"And I will not accept from Senator Obama, who did not feel it was his responsibility to serve our country in uniform, any lectures on my regard for those who did," the Arizona senator said in a harshly worded statement issued Thursday.
McCain lashed out at Obama's personal history despite Obama's repeated praise of McCain's military service. As Obama said Tuesday night in Des Moines, Iowa: "We face an opponent, John McCain, who arrived in Washington nearly three decades ago as a Vietnam War hero, and earned an admirable reputation for straight talk and occasional independence from his party."
McCain was a Navy fighter pilot who was shot down and spent nearly six years as a Vietnam prisoner of war. At age 46, Obama is too young to have been drafted or fought in Vietnam. The direct U.S. military involvement in the Vietnam War officially ended in 1973, the same year the military draft was ended and replaced by an all-volunteer military.
The candidates' criticism of each other has grown increasingly acrimonious in recent weeks, a sign of things to come in the general election campaign.
At issue is an expansion of the GI bill that would guarantee full college scholarships for those who serve in the military for three years. The Democratic-led Senate passed the measure, sponsored by Sen. Jim Webb, D-Va., and supported by Obama, on Thursday by a 75-22 vote as 25 Republican abandoned President Bush, who opposed the provision.
Obama and his rivalreturned to Washington for the vote. McCain skipped the vote to campaign and raise money in California.
McCain opposes the measure, as does the Pentagon, out of concern that providing such a benefit after only three years of service would encourage people to leave the military after completing only one enlistment even as the U.S. fights two wars and is trying to increase the size of the Army and Marine Corps.
Instead, McCain and Republican colleagues proposed a bill to increase benefits in conjunction with a veteran's length of service. Senate Democrats blocked the measure last week.
"Most worrying to me is that by hurting retention, we will reduce the numbers of men and women who we train to become the backbone of all the services, the noncommissioned officer," McCain said in his statement.
While McCain was joined on the campaign trail in California by Gov. Arnold Schwarzenegger, former Gov. Pete Wilson and former eBay CEO Meg Whitman, Obama reiterated his respect for McCain's service in a speech on the Senate floor.
"He is one of those heroes of which I speak," Obama said. "But I can't understand why he would line up behind the president in his opposition to this GI bill. I can't believe why he believes it is too generous to our veterans. I could not disagree with him and the president more on this issue. There are many issues that lend themselves to partisan posturing, but giving our veterans the chance to go to college should not be one of them."
McCain, in his statement, accused Obama of being motivated by politics.
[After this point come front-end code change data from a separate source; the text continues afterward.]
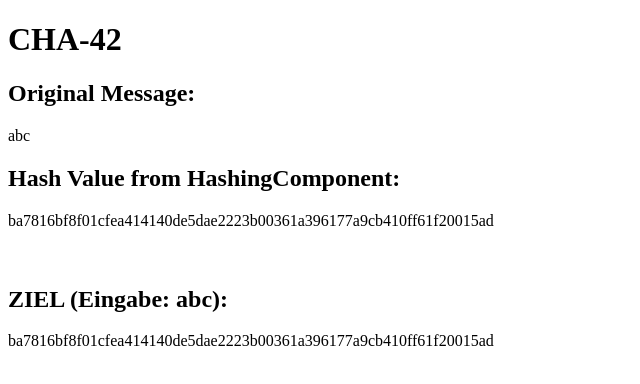
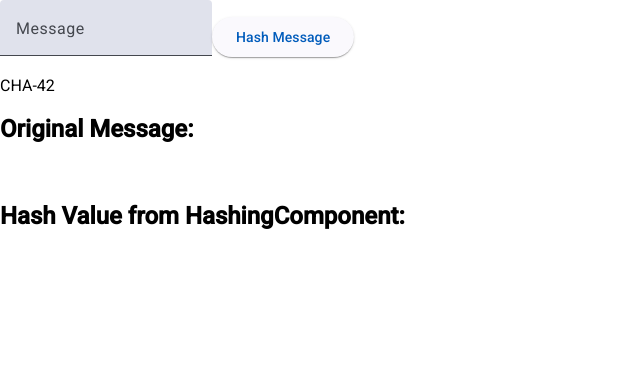
Before and after one commit to trajil/CHA-42, an Angular app: page / in a window 1280 px wide. Shown: the top 384 px of the page, without its empty margins (0-640 px from the left). Built offline with nearby package versions, Linux system fonts and the light colour scheme.

Commit message:
feat: extracting the first n bits of the fraction of an m root

```diff
--- a/angular.json
+++ b/angular.json
@@ -32,6 +32,7 @@
               }
             ],
             "styles": [
+              "@angular/material/prebuilt-themes/azure-blue.css",
               "src/styles.scss"
             ],
             "scripts": []
@@ -91,6 +92,7 @@
               }
             ],
             "styles": [
+              "@angular/material/prebuilt-themes/azure-blue.css",
               "src/styles.scss"
             ],
             "scripts": []
--- a/package.json
+++ b/package.json
@@ -12,10 +12,12 @@
   "private": true,
   "dependencies": {
     "@angular/animations": "^19.0.0",
+    "@angular/cdk": "^19.2.3",
     "@angular/common": "^19.0.0",
     "@angular/compiler": "^19.0.0",
     "@angular/core": "^19.0.0",
     "@angular/forms": "^19.0.0",
+    "@angular/material": "^19.2.3",
     "@angular/platform-browser": "^19.0.0",
     "@angular/platform-browser-dynamic": "^19.0.0",
     "@angular/router": "^19.0.0",
--- a/src/app/app.component.html
+++ b/src/app/app.component.html
@@ -1,16 +1,26 @@
-<app-hashing
-  (hashValues)="receiveHashValues($event)"
-  (originalMessage)="receiveMessage($event)"
-></app-hashing>
 <div>
-  <h2>Original Message:</h2>
-  {{ message }}<br />
-  <h2>Hash Value from HashingComponent:</h2>
+  <mat-form-field>
+    <mat-label>Message</mat-label>
+    <input matInput [(ngModel)]="inputMessage" />
+  </mat-form-field>
 
-  {{ wert }}
+  <button mat-raised-button (click)="sendMessageToHashingComponent()">
+    Hash Message
+  </button>
+
+  <div>
+    <app-hashing
+      [messageToHash]="inputMessage"
+      (hashValues)="receiveHashValues($event)"
+      (originalMessage)="receiveMessage($event)"
+    ></app-hashing>
+  </div>
+
+  <div>
+    <h2>Original Message:</h2>
+    <p>{{ message }}</p>
+    <br />
+    <h2>Hash Value from HashingComponent:</h2>
+    <p>{{ wert }}</p>
+  </div>
 </div>
-<br />
-<br />
-<h2>ZIEL (Eingabe: abc):</h2>
-
-ba7816bf8f01cfea414140de5dae2223b00361a396177a9cb410ff61f20015ad
--- a/src/app/app.component.ts
+++ b/src/app/app.component.ts
@@ -1,10 +1,13 @@
 import { Component } from '@angular/core';
 import { HashingComponent } from './hashing/hashing.component';
+import { MatInputModule } from '@angular/material/input';
+import { MatButtonModule } from '@angular/material/button';
+import { FormsModule } from '@angular/forms';
 
 @Component({
   selector: 'app-root',
   standalone: true,
-  imports: [HashingComponent],
+  imports: [HashingComponent, MatButtonModule, MatInputModule, FormsModule],
   templateUrl: './app.component.html',
   styleUrls: ['./app.component.scss'],
 })
--- /dev/null
+++ b/src/app/hashing/hashing.component.html
@@ -0,0 +1 @@
+CHA-42
--- a/src/app/hashing/hashing.component.ts
+++ b/src/app/hashing/hashing.component.ts
@@ -4,18 +4,20 @@ import {
   EventEmitter,
   OnInit,
   Output,
-  Input
+  Input,
+  SimpleChanges,
 } from '@angular/core';
 import { Roundconstants } from './Roundconstants';
 import { Rotator } from './Rotator';
 
 @Component({
   selector: 'app-hashing',
-  template: `<h1>CHA-42</h1>`,
+  templateUrl: './hashing.component.html',
   changeDetection: ChangeDetectionStrategy.OnPush,
 })
 export class HashingComponent implements OnInit {
   @Input() messageToHash: string = ''; // Receiving message from AppComponent
+  @Input() keyToUse: number = 0; // Receiving message from AppComponent
   @Output() hashValues = new EventEmitter<string>();
   @Output() originalMessage = new EventEmitter<string>();
 
@@ -32,7 +34,7 @@ export class HashingComponent implements OnInit {
   // All variables are 32 bit unsigned integers and addition is calculated modulo 2^32
   _32bitCeiling = 4294967296;
 
-  messageOriginal: string = 'abc';
+  messageOriginal: string = this.messageToHash;
   messageInBinaryWithPadding: string = '';
   key = 0;
 
@@ -44,10 +46,36 @@ export class HashingComponent implements OnInit {
   constructor() {}
 
   ngOnInit(): void {
-    this.hashTheMessage();
+    //this.hashTheMessage();
+
+    let myNumber = 2;
+    myNumber = this.calculateFirstNBitFractionOfRootM(myNumber, 32, 2);
+    console.log(myNumber.toString(16));
+  }
+
+  calculateFirstNBitFractionOfRootM(
+    input: number,
+    bits: number = 32,
+    root: number = 2
+  ): number {
+    input = Math.pow(input, 1 / root) % 1;
+    let resultString = '';
+
+    for (let index = 0; index < bits; index++) {
+      input *= 2;
+      let truncatedNumber = Math.trunc(input); //
+      input = input % 1;
+      resultString += truncatedNumber;
+    }
+
+    console.log(resultString);
+    let result = parseInt(resultString, 2);
+
+    return result;
   }
 
   hashTheMessage() {
+    this.digest = '';
     this.messageInBinaryWithPadding = this.preProcessMessage(
       this.messageOriginal
     );
@@ -152,8 +180,8 @@ export class HashingComponent implements OnInit {
         workingVariables[WorkingVariables.h] +
         compressionArray[CompressionVariables.S1] +
         compressionArray[CompressionVariables.ch] +
-        this.roundConstantsArrayU32Int[index%64] +
-        messageScheduleArray[index%64];
+        this.roundConstantsArrayU32Int[index % 64] +
+        messageScheduleArray[index % 64];
       compressionArray[CompressionVariables.S0] =
         this.rotator.bitRotateRightNumber(
           workingVariables[WorkingVariables.a],
@@ -177,7 +205,6 @@ export class HashingComponent implements OnInit {
       compressionArray[CompressionVariables.temp2] =
         compressionArray[CompressionVariables.S0] +
         compressionArray[CompressionVariables.maj];
-
 
       workingVariables[WorkingVariables.h] =
         workingVariables[WorkingVariables.g];
--- a/src/index.html
+++ b/src/index.html
@@ -6,6 +6,8 @@
   <base href="/">
   <meta name="viewport" content="width=device-width, initial-scale=1">
   <link rel="icon" type="image/x-icon" href="favicon.ico">
+  <link href="https://fonts.googleapis.com/css2?family=Roboto:wght@300;400;500&display=swap" rel="stylesheet">
+  <link href="https://fonts.googleapis.com/icon?family=Material+Icons" rel="stylesheet">
 </head>
 <body>
   <app-root></app-root>
--- a/src/styles.scss
+++ b/src/styles.scss
@@ -1 +1,4 @@
 /* You can add global styles to this file, and also import other style files */
+
+html, body { height: 100%; }
+body { margin: 0; font-family: Roboto, "Helvetica Neue", sans-serif; }
```
Also changed, not shown: 1 other file (tests, documents, lock files or other folders).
"Perhaps if Senator Obama would take the time and trouble to understand this issue, he would learn to debate an honest disagreement respectfully," McCain said. "But, as he always does, he prefers impugning the motives of his opponent, and exploiting a thoughtful difference of opinion to advance his own ambitions."